## GOAL OF THE EXERCISE
Print every entry exactly as written and exclude all images.

## Revision tracking records
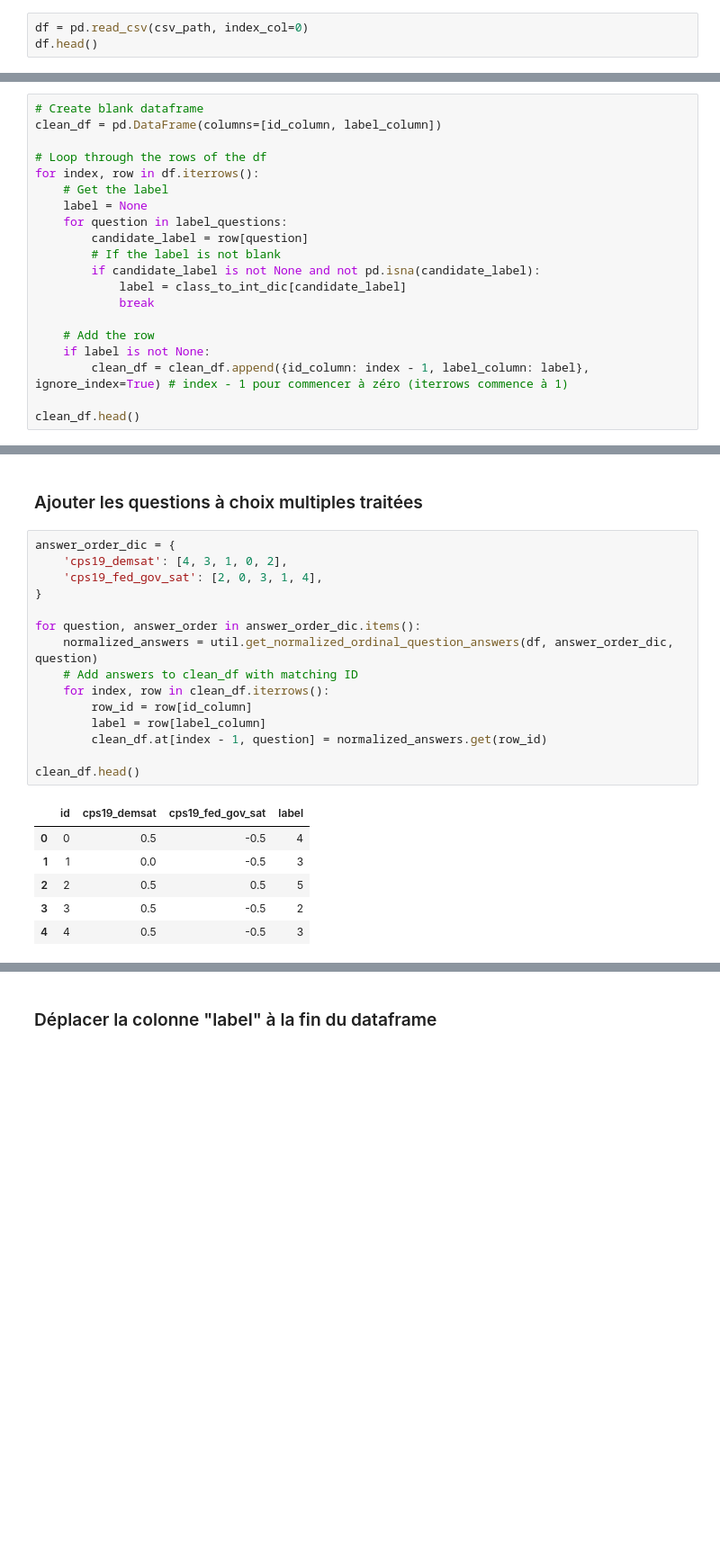
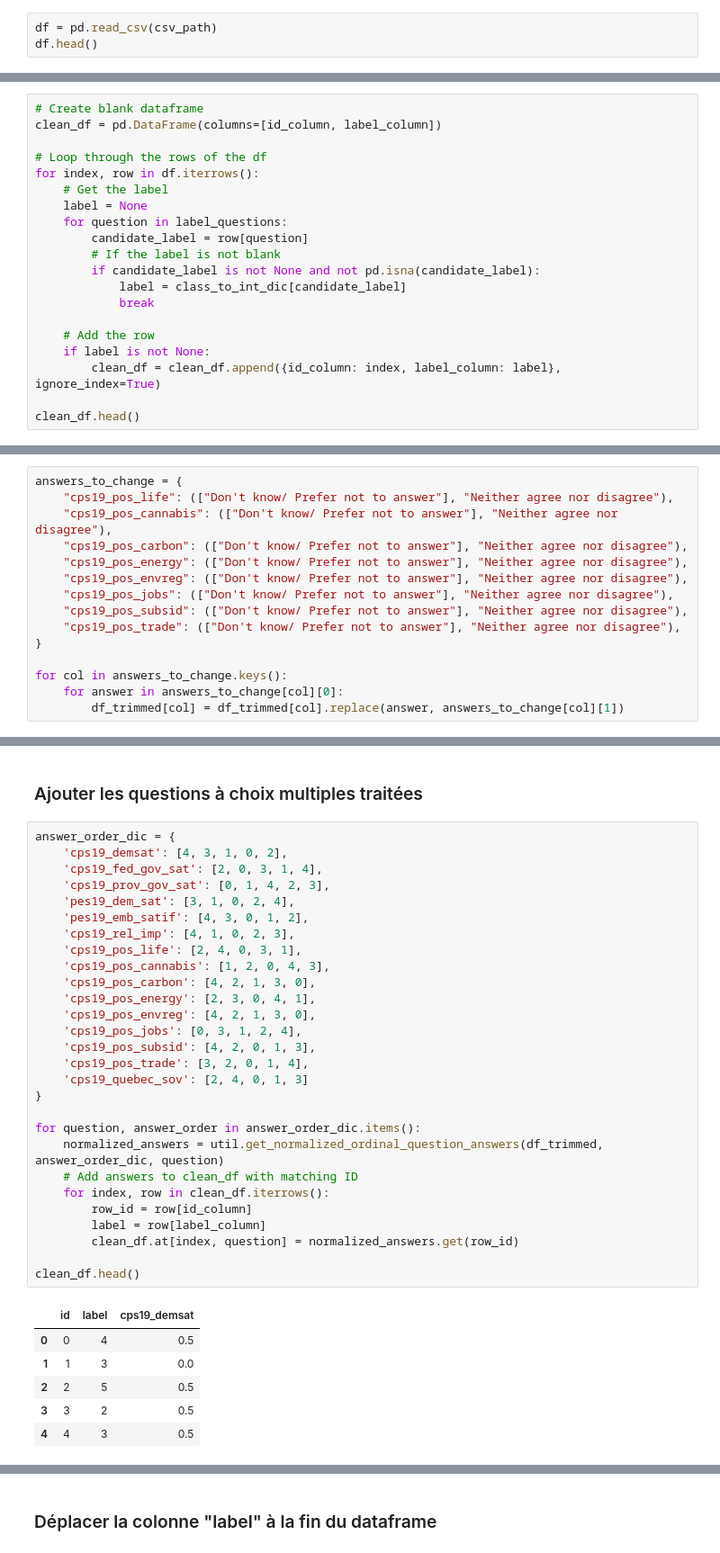
Before and after one commit to n0aaz/Projet_GLO-7027, a Jupyter notebook: traitementDonnees.ipynb, the cells around one changed output, grey strips where cells are left out. Shown: that part at 90% size. Cells and saved outputs as stored; diff of their text form; blank space fills up the shorter version.

```diff
--- a/traitementDonnees.ipynb
+++ b/traitementDonnees.ipynb
@@ -8,6 +8,6 @@ import math
 import util
 csv_path = 'data/CES19.csv'
 # %%
-df = pd.read_csv(csv_path, index_col=0)
+df = pd.read_csv(csv_path)
 df.head()
 # %% [output]
@@ -201,7 +204,7 @@ for index, row in df.iterrows():
 
     # Add the row
     if label is not None:
-        clean_df = clean_df.append({id_column: index - 1, label_column: label}, ignore_index=True) # index - 1 pour commencer à zéro (iterrows commence à 1)
+        clean_df = clean_df.append({id_column: index, label_column: label}, ignore_index=True)
 
 clean_df.head()
 # %% [output]
@@ -214 +240,16 @@ clean_df.head()
+# %%
+answers_to_change = {
+    "cps19_pos_life": (["Don't know/ Prefer not to answer"], "Neither agree nor disagree"),
+    "cps19_pos_cannabis": (["Don't know/ Prefer not to answer"], "Neither agree nor disagree"),
+    "cps19_pos_carbon": (["Don't know/ Prefer not to answer"], "Neither agree nor disagree"),
+    "cps19_pos_energy": (["Don't know/ Prefer not to answer"], "Neither agree nor disagree"),
+    "cps19_pos_envreg": (["Don't know/ Prefer not to answer"], "Neither agree nor disagree"),
+    "cps19_pos_jobs": (["Don't know/ Prefer not to answer"], "Neither agree nor disagree"),
+    "cps19_pos_subsid": (["Don't know/ Prefer not to answer"], "Neither agree nor disagree"),
+    "cps19_pos_trade": (["Don't know/ Prefer not to answer"], "Neither agree nor disagree"),
+}
+
+for col in answers_to_change.keys():
+    for answer in answers_to_change[col][0]:
+        df_trimmed[col] = df_trimmed[col].replace(answer, answers_to_change[col][1])
 # %%
@@ -221,22 +263,35 @@ array(['Not very satisfied', 'Fairly satisfied', 'Not at all satisfied',
 # %%
 answer_order_dic = {
     'cps19_demsat': [4, 3, 1, 0, 2],
     'cps19_fed_gov_sat': [2, 0, 3, 1, 4],
+    'cps19_prov_gov_sat': [0, 1, 4, 2, 3],
+    'pes19_dem_sat': [3, 1, 0, 2, 4],
+    'pes19_emb_satif': [4, 3, 0, 1, 2],
+    'cps19_rel_imp': [4, 1, 0, 2, 3],
+    'cps19_pos_life': [2, 4, 0, 3, 1],
+    'cps19_pos_cannabis': [1, 2, 0, 4, 3],
+    'cps19_pos_carbon': [4, 2, 1, 3, 0],
+    'cps19_pos_energy': [2, 3, 0, 4, 1],
+    'cps19_pos_envreg': [4, 2, 1, 3, 0],
+    'cps19_pos_jobs': [0, 3, 1, 2, 4],
+    'cps19_pos_subsid': [4, 2, 0, 1, 3],
+    'cps19_pos_trade': [3, 2, 0, 1, 4],
+    'cps19_quebec_sov': [2, 4, 0, 1, 3]
 }
 
 for question, answer_order in answer_order_dic.items():
-    normalized_answers = util.get_normalized_ordinal_question_answers(df, answer_order_dic, question)
+    normalized_answers = util.get_normalized_ordinal_question_answers(df_trimmed, answer_order_dic, question)
     # Add answers to clean_df with matching ID
     for index, row in clean_df.iterrows():
         row_id = row[id_column]
         label = row[label_column]
-        clean_df.at[index - 1, question] = normalized_answers.get(row_id)
+        clean_df.at[index, question] = normalized_answers.get(row_id)
 
 clean_df.head()
 # %% [output]
-|  | id | cps19_demsat | cps19_fed_gov_sat | label |
-| 0 | 0 | 0.5 | -0.5 | 4 |
-| 1 | 1 | 0.0 | -0.5 | 3 |
-| 2 | 2 | 0.5 | 0.5 | 5 |
-| 3 | 3 | 0.5 | -0.5 | 2 |
-| 4 | 4 | 0.5 | -0.5 | 3 |
+|  | id | label | cps19_demsat |
+| 0 | 0 | 4 | 0.5 |
+| 1 | 1 | 3 | 0.0 |
+| 2 | 2 | 5 | 0.5 |
+| 3 | 3 | 2 | 0.5 |
+| 4 | 4 | 3 | 0.5 |
```
Also changed, not shown: parts of 13 cells of this notebook.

## ANSWER AREA
Before and after one commit to n0aaz/Projet_GLO-7027, a Jupyter notebook: traitementDonnees.ipynb, the cells around one changed output, grey strips where cells are left out. Shown: that part at 90% size. Cells and saved outputs as stored; diff of their text form; blank space fills up the shorter version.

```diff
--- a/traitementDonnees.ipynb
+++ b/traitementDonnees.ipynb
@@ -8,6 +8,6 @@ import math
 import util
 csv_path = 'data/CES19.csv'
 # %%
-df = pd.read_csv(csv_path, index_col=0)
+df = pd.read_csv(csv_path)
 df.head()
 # %% [output]
@@ -201,7 +204,7 @@ for index, row in df.iterrows():
 
     # Add the row
     if label is not None:
-        clean_df = clean_df.append({id_column: index - 1, label_column: label}, ignore_index=True) # index - 1 pour commencer à zéro (iterrows commence à 1)
+        clean_df = clean_df.append({id_column: index, label_column: label}, ignore_index=True)
 
 clean_df.head()
 # %% [output]
@@ -214 +240,16 @@ clean_df.head()
+# %%
+answers_to_change = {
+    "cps19_pos_life": (["Don't know/ Prefer not to answer"], "Neither agree nor disagree"),
+    "cps19_pos_cannabis": (["Don't know/ Prefer not to answer"], "Neither agree nor disagree"),
+    "cps19_pos_carbon": (["Don't know/ Prefer not to answer"], "Neither agree nor disagree"),
+    "cps19_pos_energy": (["Don't know/ Prefer not to answer"], "Neither agree nor disagree"),
+    "cps19_pos_envreg": (["Don't know/ Prefer not to answer"], "Neither agree nor disagree"),
+    "cps19_pos_jobs": (["Don't know/ Prefer not to answer"], "Neither agree nor disagree"),
+    "cps19_pos_subsid": (["Don't know/ Prefer not to answer"], "Neither agree nor disagree"),
+    "cps19_pos_trade": (["Don't know/ Prefer not to answer"], "Neither agree nor disagree"),
+}
+
+for col in answers_to_change.keys():
+    for answer in answers_to_change[col][0]:
+        df_trimmed[col] = df_trimmed[col].replace(answer, answers_to_change[col][1])
 # %%
@@ -221,22 +263,35 @@ array(['Not very satisfied', 'Fairly satisfied', 'Not at all satisfied',
 # %%
 answer_order_dic = {
     'cps19_demsat': [4, 3, 1, 0, 2],
     'cps19_fed_gov_sat': [2, 0, 3, 1, 4],
+    'cps19_prov_gov_sat': [0, 1, 4, 2, 3],
+    'pes19_dem_sat': [3, 1, 0, 2, 4],
+    'pes19_emb_satif': [4, 3, 0, 1, 2],
+    'cps19_rel_imp': [4, 1, 0, 2, 3],
+    'cps19_pos_life': [2, 4, 0, 3, 1],
+    'cps19_pos_cannabis': [1, 2, 0, 4, 3],
+    'cps19_pos_carbon': [4, 2, 1, 3, 0],
+    'cps19_pos_energy': [2, 3, 0, 4, 1],
+    'cps19_pos_envreg': [4, 2, 1, 3, 0],
+    'cps19_pos_jobs': [0, 3, 1, 2, 4],
+    'cps19_pos_subsid': [4, 2, 0, 1, 3],
+    'cps19_pos_trade': [3, 2, 0, 1, 4],
+    'cps19_quebec_sov': [2, 4, 0, 1, 3]
 }
 
 for question, answer_order in answer_order_dic.items():
-    normalized_answers = util.get_normalized_ordinal_question_answers(df, answer_order_dic, question)
+    normalized_answers = util.get_normalized_ordinal_question_answers(df_trimmed, answer_order_dic, question)
     # Add answers to clean_df with matching ID
     for index, row in clean_df.iterrows():
         row_id = row[id_column]
         label = row[label_column]
-        clean_df.at[index - 1, question] = normalized_answers.get(row_id)
+        clean_df.at[index, question] = normalized_answers.get(row_id)
 
 clean_df.head()
 # %% [output]
-|  | id | cps19_demsat | cps19_fed_gov_sat | label |
-| 0 | 0 | 0.5 | -0.5 | 4 |
-| 1 | 1 | 0.0 | -0.5 | 3 |
-| 2 | 2 | 0.5 | 0.5 | 5 |
-| 3 | 3 | 0.5 | -0.5 | 2 |
-| 4 | 4 | 0.5 | -0.5 | 3 |
+|  | id | label | cps19_demsat |
+| 0 | 0 | 4 | 0.5 |
+| 1 | 1 | 3 | 0.0 |
+| 2 | 2 | 5 | 0.5 |
+| 3 | 3 | 2 | 0.5 |
+| 4 | 4 | 3 | 0.5 |
```
Also changed, not shown: parts of 13 cells of this notebook.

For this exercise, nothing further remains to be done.